Comic Relief is the only store to have carried every single book I’ve ever done, from my first mini-comic to my latest graphic novel. Many, many Bay Area (and former Bay Area) cartoonists can say the same thing. Rory and his crew ran that kind of store.
Comic Relief and Rory are both deeply missed. Tom Spurgeon has a great retrospective here.
Here is yet another article about why comics belong in school libraries:
Teacher-librarians such as Ernie Cox at Mark Twain Elementary in Iowa City have embraced the graphic novel as a reading tool.
“A lot of educators see now that the graphic novel is just a format with multiple genres,” said Cox. “Fiction, non-fiction, fantasy, science fiction, mystery. The range of topics has really opened up.”
The top circulating items in Twain’s school library are all graphic novels for younger children, such as the “Lunch Lady” and “Baby Mouse” series.
Including graphic novels in a collection actually increases overall circulation. So if you’re a school librarian, what are you waiting for? Go get some of them funnybooks! Full article here.
Comic Book Resources has a retrospective on the short life of Mike Parobeck, one of my favorite cartoonists ever:
Michael Parobeck was a comic book artist completely devoted and true to this graphic medium. He always gave readers his best with the hope that his work would uplift their spirits. Franzese explained, “To him, it was all about drawing comics…”
Parobeck’s work has charisma, clear storytelling and a Toth-like economy of line. He’s definitely one of my influences. Full article here.
by Mitsuru Adachi
Manga short stories at their finest.
David Brothers writes for Comics Alliance:
Being a black comics fan can be weird sometimes, particularly if you’re a fan of mainstream comics. There’s not a lot that appeals directly to you. The black guys are mainly sidekicks or second stringers at best, and the black women consist of Storm, and that’s really about it. Theoretically cool moments like Luke Cage’s “Where’s my money, honey?” feel cornball and silly. Who talks like that? And heaven forbid should you read a comic dedicated to fighting racism, because you’re in for what’s sure to be the most simplified, condescending, po-faced tale ever. Don’t even get me started on the Professor X/Martin Luther King and Magneto/Malcolm X comparison, because that is one of the laziest, dumbest things in comics.

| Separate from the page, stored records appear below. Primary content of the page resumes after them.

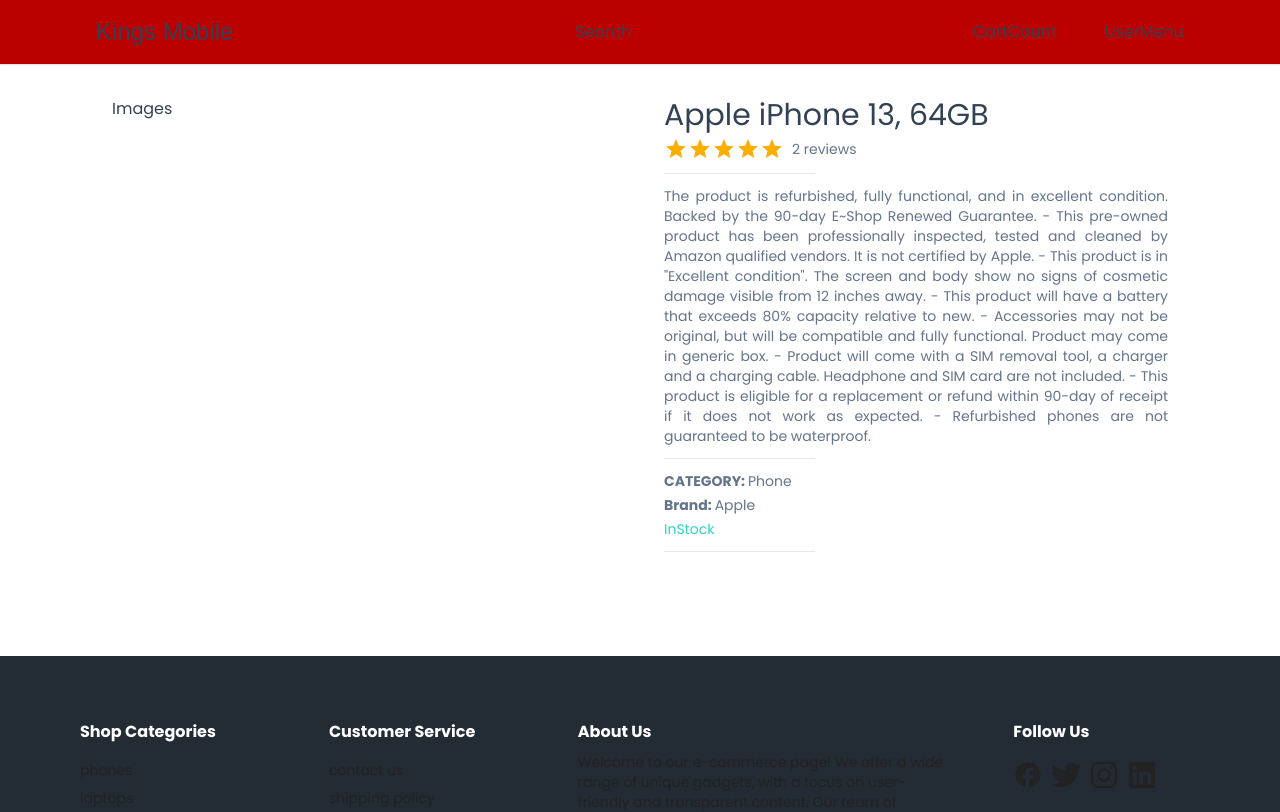
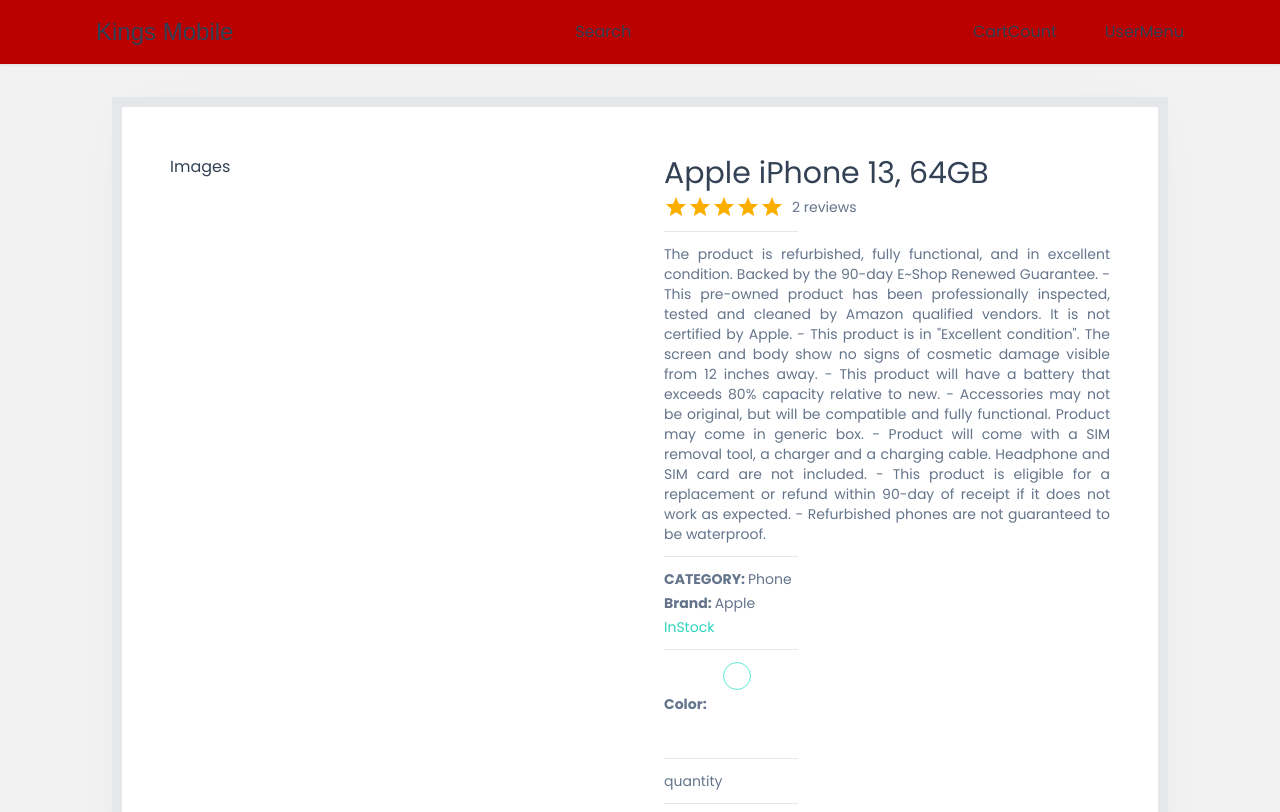
Before and after one commit to okoid721/Phone_Eccomerce, a Next.js app in the folder phone-eccomerce/: page /product/1 in a window 1280 px wide. Shown: the top 812 px of the page. Built offline with nearby package versions, Linux system fonts and the light colour scheme; a web font is replaced by a local one.

Commit message:
eccomerce

```diff
--- /dev/null
+++ b/phone-eccomerce/app/components/products/SetColor.tsx
@@ -0,0 +1,44 @@
+/* eslint-disable react/jsx-key */
+'use client';
+
+import {
+  CartProductType,
+  SelectedImgType,
+} from '@/app/product/[productId]/ProductDetails';
+
+interface SetColorProps {
+  images: SelectedImgType[];
+  cartProduct: CartProductType;
+  handleColorSelect: (value: SelectedImgType) => void;
+}
+
+const SetColor: React.FC<SetColorProps> = ({
+  images,
+  cartProduct,
+  handleColorSelect,
+}) => {
+  return (
+    <div>
+      <div className=" flex gap-4 items-center">
+        <span className=" font-semibold">Color:</span>
+        <div>
+          {images.map((image) => {
+            return (
+              <div
+                className={` h-7 w-7 rounded-full border-teal-300 flex items-center justify-center ${
+                  cartProduct.selectedImg.color === image.color
+                    ? 'border-[1.5px]'
+                    : 'border-none'
+                } `}
+              >
+                <div></div>
+              </div>
+            );
+          })}
+        </div>
+      </div>
+    </div>
+  );
+};
+
+export default SetColor;
--- a/phone-eccomerce/app/layout.tsx
+++ b/phone-eccomerce/app/layout.tsx
@@ -1,30 +1,30 @@
-import './globals.css'
-import type { Metadata } from 'next'
-import { Poppins } from 'next/font/google'
-import NavBar from './components/navbar/NavBar'
-import Footer from './components/footer/Footer'
+import './globals.css';
+import type { Metadata } from 'next';
+import { Poppins } from 'next/font/google';
+import NavBar from './components/navbar/NavBar';
+import Footer from './components/footer/Footer';
 
-const poppins = Poppins({ subsets: ['latin'], weight: ['400', '700' ] })
+const poppins = Poppins({ subsets: ['latin'], weight: ['400', '700'] });
 
 export const metadata: Metadata = {
   title: 'King-Mobile-Shop',
   description: 'Ecomerce App',
-}
+};
 
 export default function RootLayout({
   children,
 }: {
-  children: React.ReactNode
+  children: React.ReactNode;
 }) {
   return (
     <html lang="en">
-      <body className={`${poppins.className} text-slate-700`}>
-        <div className=' flex flex-col min-h-screen'>
-        <NavBar />
-        <main className=' flex-grow'>{children}</main>
-        <Footer />
+      <body className={`${poppins.className} text-slate-700 bg-[#f2f2f2]`}>
+        <div className=" flex flex-col min-h-screen">
+          <NavBar />
+          <main className=" flex-grow">{children}</main>
+          <Footer />
         </div>
       </body>
     </html>
-  )
+  );
 }
--- a/phone-eccomerce/app/product/[productId]/ProductDetails.tsx
+++ b/phone-eccomerce/app/product/[productId]/ProductDetails.tsx
@@ -1,20 +1,55 @@
 'use client';
+import SetColor from '@/app/components/products/SetColor';
 import { Rating } from '@mui/material';
-import React from 'react';
+import React, { useCallback, useState } from 'react';
+
 interface ProductDetailsProps {
   product: any;
 }
+
+export type CartProductType = {
+  id: string;
+  name: string;
+  description: string;
+  category: string;
+  brand: string;
+  selectedImg: SelectedImgType;
+  quantity: number;
+  price: number;
+};
+export type SelectedImgType = {
+  color: string;
+  colorCode: string;
+  image: string;
+};
 
 const Horizontal = () => {
   return <hr className="w-[30%] my-2" />;
 };
 
 const ProductDetails: React.FC<ProductDetailsProps> = ({ product }) => {
+  const [cartProduct, setCartProduct] = useState<CartProductType>({
+    id: product.id,
+    name: product.name,
+    description: product.description,
+    category: product.category,
+    brand: product.brand,
+    selectedImg: { ...product.images[0] },
+    quantity: 1,
+    price: product.price,
+  });
+
   const productRating =
     product.reviews.reduce((acc: number, item: any) => item.rating + acc, 0) /
     product.reviews.length;
+
+  const handleColorSelect = useCallback(
+    (value: SelectedImgType) => {},
+    [cartProduct.selectedImg]
+  );
+
   return (
-    <div className=" grid grid-cols-1 md:grid-cols-2 gap-12 ">
+    <div className=" bg-white shadow-smooth border-[10px] p-12 grid grid-cols-1 md:grid-cols-2 gap-12 ">
       <div>Images</div>
       <div className=" flex flex-col gap-1 text-slate-500 text-sm">
         <h2 className=" text-3xl font-medium text-slate-700">
@@ -39,6 +74,15 @@
           {product.inStock ? 'InStock' : 'Out Of Stock'}{' '}
         </div>
         <Horizontal />
+        <SetColor
+          cartProduct={cartProduct}
+          images={product.images}
+          handleColorSelect={handleColorSelect}
+        />
+        <Horizontal />
+        <div>quantity</div>
+        <Horizontal />
+        <div>add to cart</div>
       </div>
     </div>
   );
--- a/phone-eccomerce/tailwind.config.js
+++ b/phone-eccomerce/tailwind.config.js
@@ -13,6 +13,12 @@
           'conic-gradient(from 180deg at 50% 50%, var(--tw-gradient-stops))',
       },
     },
+    extend: {
+      boxShadow: {
+        smooth:
+          '0px 0px 1px -16px rgba(0, 0, 0, 0.006), 0px 0px 2.2px -16px rgba(0, 0, 0, 0.009), 0px 0px 3.7px -16px rgba(0, 0, 0, 0.011), 0px 0px 5.6px -16px rgba(0, 0, 0, 0.013), 0px 0px 8.1px -16px rgba(0, 0, 0, 0.015), 0px 0px 11.5px -16px rgba(0, 0, 0, 0.017), 0px 0px 16.3px -16px rgba(0, 0, 0, 0.019), 0px 0px 23.7px -16px rgba(0, 0, 0, 0.021), 0px 0px 36.6px -16px rgba(0, 0, 0, 0.024), 0px 0px 65px -16px rgba(0, 0, 0, 0.03)',
+      },
+    },
   },
   plugins: [],
-}
+};
```
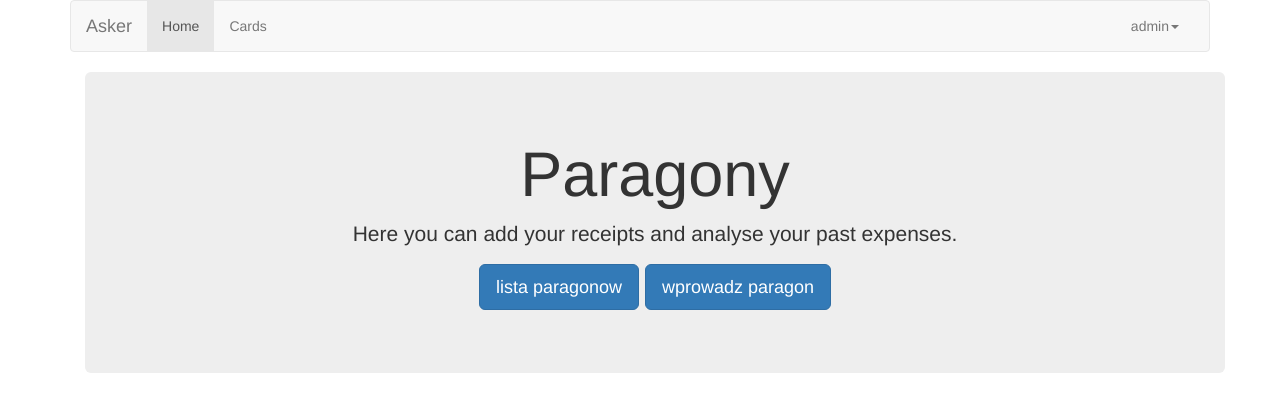
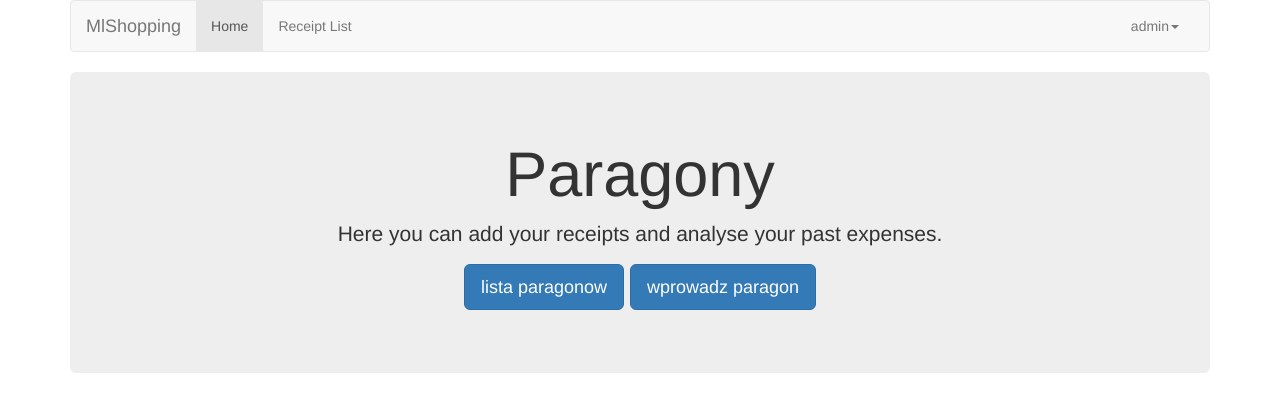
Before and after one commit to micbuz/project2, a Django app: page /paragony/ in a window 1280 px wide. Shown: the top 412 px of the page. Run offline with Django 3.2, Linux system fonts and the light colour scheme; a user stored in the database is signed in; parts of the project's set-up code (start-up, migrations or seed data) failed here and were passed over; some libraries are stand-ins or nearby versions.

Commit message:
compleated app

```diff
--- a/boot/dupa/templates/dupa/base_paragon.html
+++ b/boot/dupa/templates/dupa/base_paragon.html
@@ -1,7 +1,7 @@
 {% extends 'base.html' %}
 
 {% block content %}
-    <div class="container">
+<!--    <div class="container"> -->
 
 
       <!-- Main component for a primary marketing message or call to action -->
@@ -29,7 +29,7 @@
 
 
 
-    </div> <!-- /container -->
+      <!--    </div>   -->  <!-- /container -->
     {% endblock %}
 
 
--- a/boot/dupa/views.py
+++ b/boot/dupa/views.py
@@ -38,7 +38,7 @@ def paragon_base(request):
 
 
 def lista_paragonow(request):
-    qs = Paragon.objects.all()[::-1]   #.reverse()
+    qs = Paragon.objects.filter(user1=request.user)[::-1]   #.reverse()
     context={}
     try:
         itemki =[]
--- a/boot/log_user/views.py
+++ b/boot/log_user/views.py
@@ -31,7 +31,7 @@ def login1(request):
         user = authenticate (username=username, password=password)
         if user is not None:
             login(request, user)
-            return redirect('cards')
+            return redirect('paragony:lista_paragonow')
         else:
             context['flag'] = True
 
--- a/boot/templates/base.html
+++ b/boot/templates/base.html
@@ -3,6 +3,15 @@
 <!DOCTYPE html>
 
 <html>
+
+	<head>
+
+		<title>MlShopping</title>
+
+
+	</head>
+
+
 <body>
 
 
@@ -18,13 +27,13 @@
               <span class="icon-bar"></span>
               <span class="icon-bar"></span>
             </button>
-            <a class="navbar-brand" href="/">Asker</a>
+	    <a class="navbar-brand" href="{% url 'paragony:paragon_base' %}">MlShopping</a>
           </div>
           <div id="navbar" class="navbar-collapse collapse">
             <ul class="nav navbar-nav">
               <li class="active"><a href="/">Home</a></li>
 	      {% if user.is_authenticated %}
-	      <li><a href="/cards/">Cards</a></li>
+	      <li><a href="{% url 'paragony:lista_paragonow' %}">Receipt List</a></li>
 	      <!--      <li><a href="/about/">About</a></li> -->
 	      <!--          <li><a href="#">Contact</a></li> -->
 	      {% endif %}
@@ -35,7 +44,7 @@
 	<a href="#" class="dropdown-toggle" data-toggle="dropdown" role="button" aria-haspopup="true" aria-expanded="false">{{request.user.username}}<span class="caret"></span></a>
                 <ul class="dropdown-menu">
                   <li><a href="/logout/">Log out</a></li>
-		 <li><a href="/cards/">Cards</a></li>
+		  <li><a href="{% url 'paragony:lista_paragonow' %}">Receipts</a></li>
 
                 </ul>
               </li>
```
Also changed, not shown: boot/dupa/templates/dupa/paragon_list2.html (+52 -8 lines), boot/db.sqlite3, boot/media/IMG_20170113_191448_5iRUgwN.jpg (added), boot/media/IMG_20170113_191448_IObHLQJ.jpg (added), boot/media/IMG_20170113_191448_jAWfWgf.jpg (added), boot/media/IMG_20170113_191541_xDwxlmP.jpg (added), 1 other file.
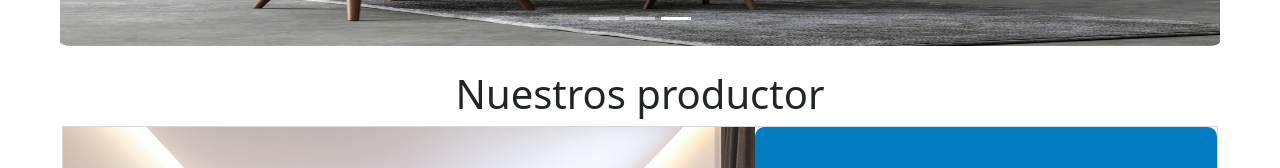
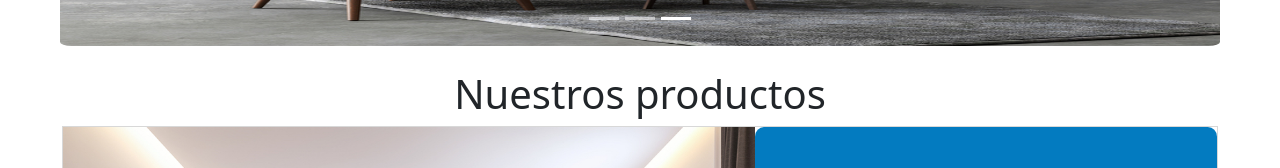
Before and after one commit to habibherrera/ProyectoFrontEnd2025, a plain HTML site: page index.html in a window 1280 px wide. Shown: the part 508-676 px from the top of the page. Drawn offline with nearby package versions, Linux system fonts and the light colour scheme.

Commit message:
"arreglo error ortografico"

```diff
--- a/index.html
+++ b/index.html
@@ -80,7 +80,7 @@
         <br>
         <main>
         <div class="subTitle">
-            <h1>Nuestros productor</h1>
+            <h1>Nuestros productos</h1>
         </div>
         <div class="container-fluid">
         <div class="productContainer">
```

Not only does he share his own thoughts on race in comics, but he also drops some history on you. I’d never heard of All-Negro Comics, a 1947 title by a group of black cartoonists. Full article here.